The ECB seems to be getting things right these days. The inflation rate in the eurozone is stable even in the current situation with exploding energy prices and the eurozone economies picking up. Slovenia entered the Economic and Monetary Union (EMU) in January this year, and Malta and Cyprus are following suit on the first of January next year. The other countries that joined the EU in 2004 and 2007 are, however, still in the waiting room and may stay there for a while. For most of these countries the problem is that they do not satisfy the inflation criterion of the Maastricht Treaty.

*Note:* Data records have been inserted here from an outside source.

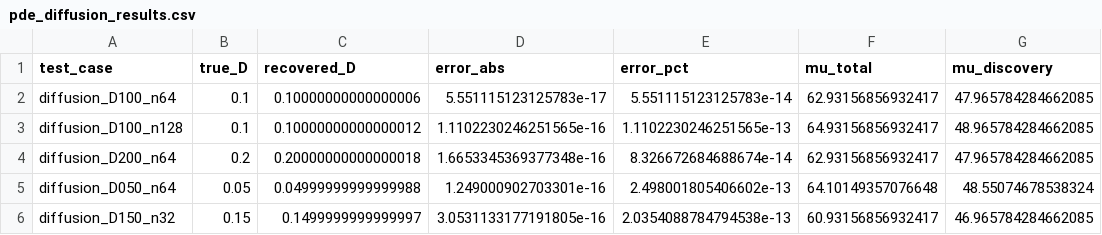
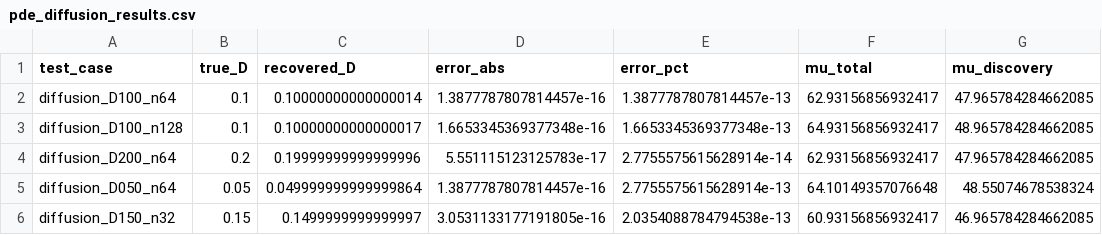
Before and after one commit to sethirus/The-Thiele-Machine, a CSV file: artifacts/pde_diffusion_results.csv, drawn as a sheet; only a part is shown; the diff names each change by its address in the sheet, - before the commit and + after, or states it on an @@ line.

```diff
--- a/artifacts/pde_diffusion_results.csv
+++ b/artifacts/pde_diffusion_results.csv
-C2 (recovered_D): 0.10000000000000006
+C2 (recovered_D): 0.10000000000000014
-D2 (error_abs): 5.551115123125783e-17
+D2 (error_abs): 1.3877787807814457e-16
-E2 (error_pct): 5.551115123125783e-14
+E2 (error_pct): 1.3877787807814457e-13
-C3 (recovered_D): 0.10000000000000012
+C3 (recovered_D): 0.10000000000000017
-D3 (error_abs): 1.1102230246251565e-16
+D3 (error_abs): 1.6653345369377348e-16
-E3 (error_pct): 1.1102230246251565e-13
+E3 (error_pct): 1.6653345369377348e-13
-C4 (recovered_D): 0.20000000000000018
+C4 (recovered_D): 0.19999999999999996
-D4 (error_abs): 1.6653345369377348e-16
+D4 (error_abs): 5.551115123125783e-17
-E4 (error_pct): 8.326672684688674e-14
+E4 (error_pct): 2.7755575615628914e-14
-C5 (recovered_D): 0.04999999999999988
+C5 (recovered_D): 0.049999999999999864
-D5 (error_abs): 1.249000902703301e-16
+D5 (error_abs): 1.3877787807814457e-16
-E5 (error_pct): 2.498001805406602e-13
+E5 (error_pct): 2.7755575615628914e-13
```
Also changed, not shown: artifacts/pde_wave_results.csv, 53 other files.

The irony is that for the countries waiting to join the eurozone, the recent expansions of the EU have made it harder to satisfy the inflation criterion. This piece summarises some recent research seeking to quantify the effect on the inflation reference value of 12 new countries having joined the EU within the last 3 years. For further reading I refer to my joint working paper with John Lewis: “The Maastricht inflation criterion: What is the effect of expansion of the European Union?, http://www.dnb.nl/dnb/home/file/Working%20Paper%20No%20151-2007_tcm47-164976.pdf.
The inflation criterion of the Maastricht Treaty says that to join the EMU a country must have an inflation rate lower than or equal to a reference value defined as the average inflation rate in the three EU countries with the best performance in terms of price stability, plus 1.5 percentage points. The reference group of the three best performing countries has been taken to comprise the three EU countries with the lowest non-negative inflation, so that countries with negative inflation are excluded from the reference group, although this procedure may not necessarily be employed in all future convergence assessments.

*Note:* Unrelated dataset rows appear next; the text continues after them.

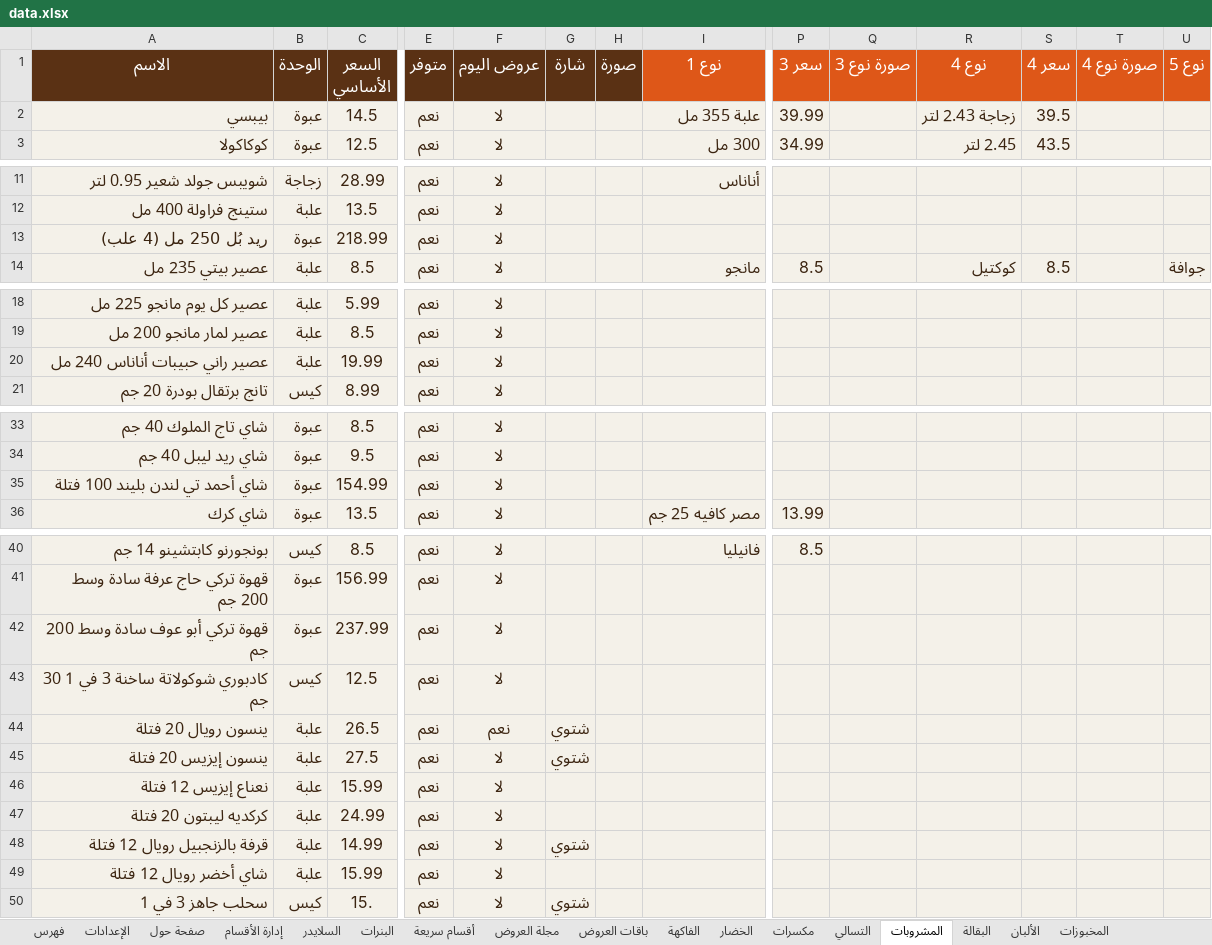
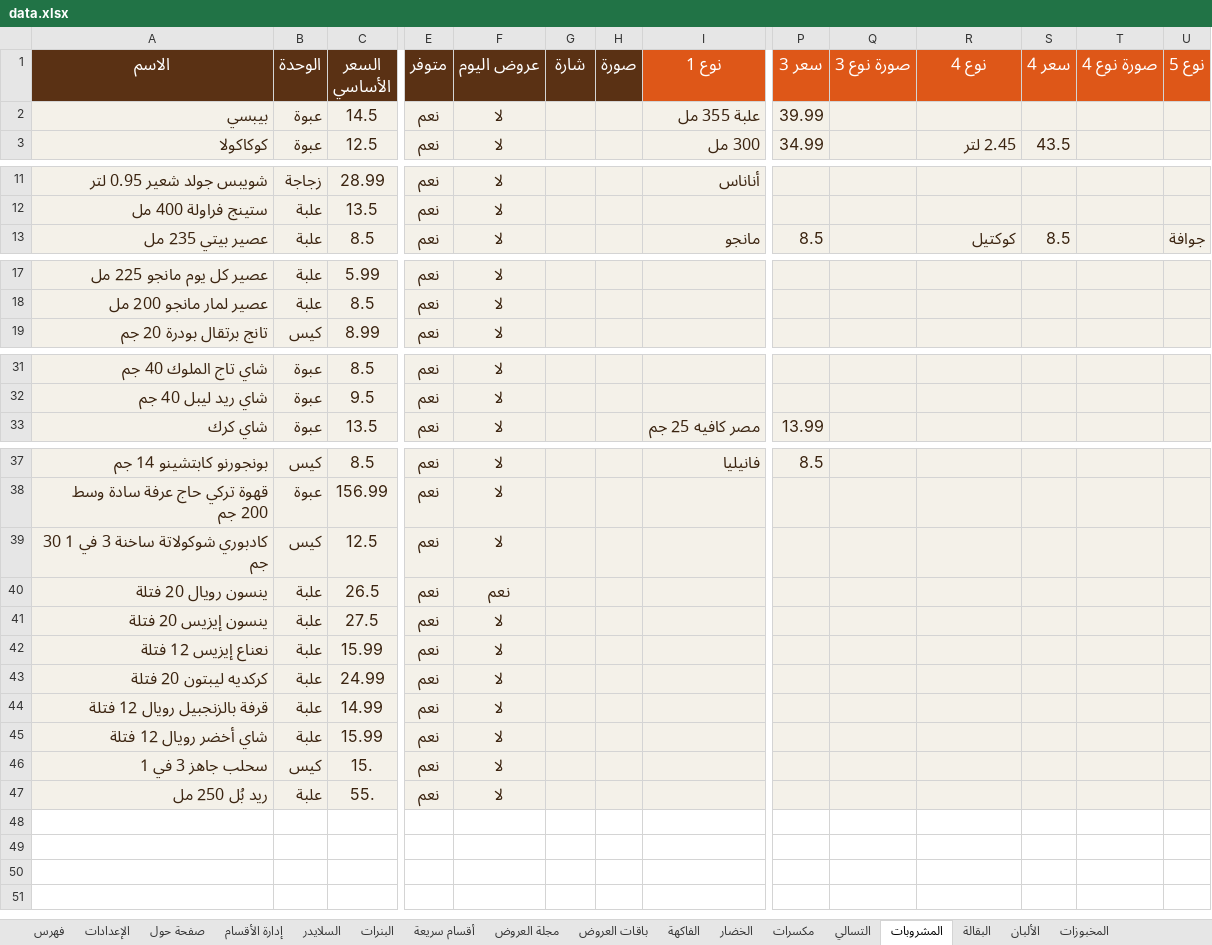
Before and after one commit to abdelazim17/23, an Excel workbook: data.xlsx, sheet المشروبات, drawn as a sheet; only a part is shown, gaps mark what is left out; values as stored, in another font and other column widths than the file's, no borders; conditional formats not drawn; removed rows and columns are numbered as before the commit, all else as after; rows hold the shown columns only; the diff names each change by its address in the sheet, - before the commit and + after, or states it on an @@ line.

```diff
--- a/data.xlsx (sheet المشروبات)
+++ b/data.xlsx (sheet المشروبات)
-R2 (نوع 4): زجاجة 2.43 لتر
+R2 (نوع 4): (empty)
-S2 (سعر 4): 39.5
+S2 (سعر 4): (empty)
-row 13: ريد بُل 250 مل (4 علب) | عبوة | 218.99 | نعم | لا
-row 20: عصير راني حبيبات أناناس 240 مل | علبة | 19.99 | نعم | لا
-row 35: شاي أحمد تي لندن بليند 100 فتلة | عبوة | 154.99 | نعم | لا
-row 42: قهوة تركي أبو عوف سادة وسط 200 جم | عبوة | 237.99 | نعم | لا
-G40:G41 (شارة): شتوي
+G40:G41 (شارة): (empty)
-G44 (شارة): شتوي
+G44 (شارة): (empty)
-G46 (شارة): شتوي
+G46 (شارة): (empty)
+row 47: ريد بُل 250 مل | علبة | 55. | نعم | لا
```
Also changed, not shown: sheet الفاكهة, sheet الخضار, sheet المخبوزات, sheet الألبان, sheet مكسرات, sheet التسالي, 4 more sheets, other sheet tabs, 53 other files.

The impact of the expansions of the EU can be assessed via a counterfactual experiment using monthly inflation data since 1999. Comparing the inflation reference value with respectively 15 and 27 EU members, it follows that if the EU had comprised 27 Member States instead of 15, the reference value would have been substantially lower (up to 0.5 percentage points) in relatively long periods since 1999. The analysis also shows that the inflation reference value fluctuates considerably from month to month as countries with inflation around zero shift in and out of the reference group.

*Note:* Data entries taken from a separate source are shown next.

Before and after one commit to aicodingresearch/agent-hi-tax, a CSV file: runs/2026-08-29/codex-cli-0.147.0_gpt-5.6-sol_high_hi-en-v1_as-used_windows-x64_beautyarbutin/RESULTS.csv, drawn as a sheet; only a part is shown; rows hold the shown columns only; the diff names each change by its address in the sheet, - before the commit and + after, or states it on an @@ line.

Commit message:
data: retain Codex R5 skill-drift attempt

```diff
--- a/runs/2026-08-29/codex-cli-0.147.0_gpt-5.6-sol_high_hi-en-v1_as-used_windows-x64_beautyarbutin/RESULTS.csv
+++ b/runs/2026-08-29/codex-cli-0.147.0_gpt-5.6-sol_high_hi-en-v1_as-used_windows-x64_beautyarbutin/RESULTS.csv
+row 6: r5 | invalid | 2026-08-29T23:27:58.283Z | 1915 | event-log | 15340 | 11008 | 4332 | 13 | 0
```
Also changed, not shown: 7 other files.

An alternative methodology is to use Monte Carlo simulations to ascertain the distribution of the inflation reference value for different sets of EU countries. The inflation distributions and their parameters can be derived from previous inflation data or be based “expert assessments”. The figure below shows the distributions of the inflation reference value (in the baseline scenario) with 15 and 27 EU countries, respectively.
The simulations show that the distribution of the inflation reference value shifts to the left after the increase of the number of EU members from 15 to 27. The expected reference value has decreased by 0.15–0.2 percentage points depending on the specific assumptions employed. There is around a 25 percent change that the gap is 0.3 percentage points or larger. The relatively large standard deviation of the reference value is a result of the exclusion of countries with negative inflation from the reference group.
The treatment of countries with negative inflation in the calculation of the reference value has a large impact on the results. The simulations suggest, for instance, that if countries with negative inflation are retained in the reference group, the average reference value is likely to be around 0.5 %-points lower with 27 EU countries than with 15 EU countries.
The analysis summarised above shows that it has become somewhat harder to join the eurozone now than it was in 1998 when the first round of countries were admitted to the EMU. With the current relatively high inflation rates in the Baltics, Hungary and Bulgaria, a lowering of the reference value by 0.2 %-points is without importance for the prospect of these countries shortly joining the EMU. Inflation rates, however, can change rapidly, and a 0.2%-point lowering of the reference value can then be enough to keep these countries out of the EMU.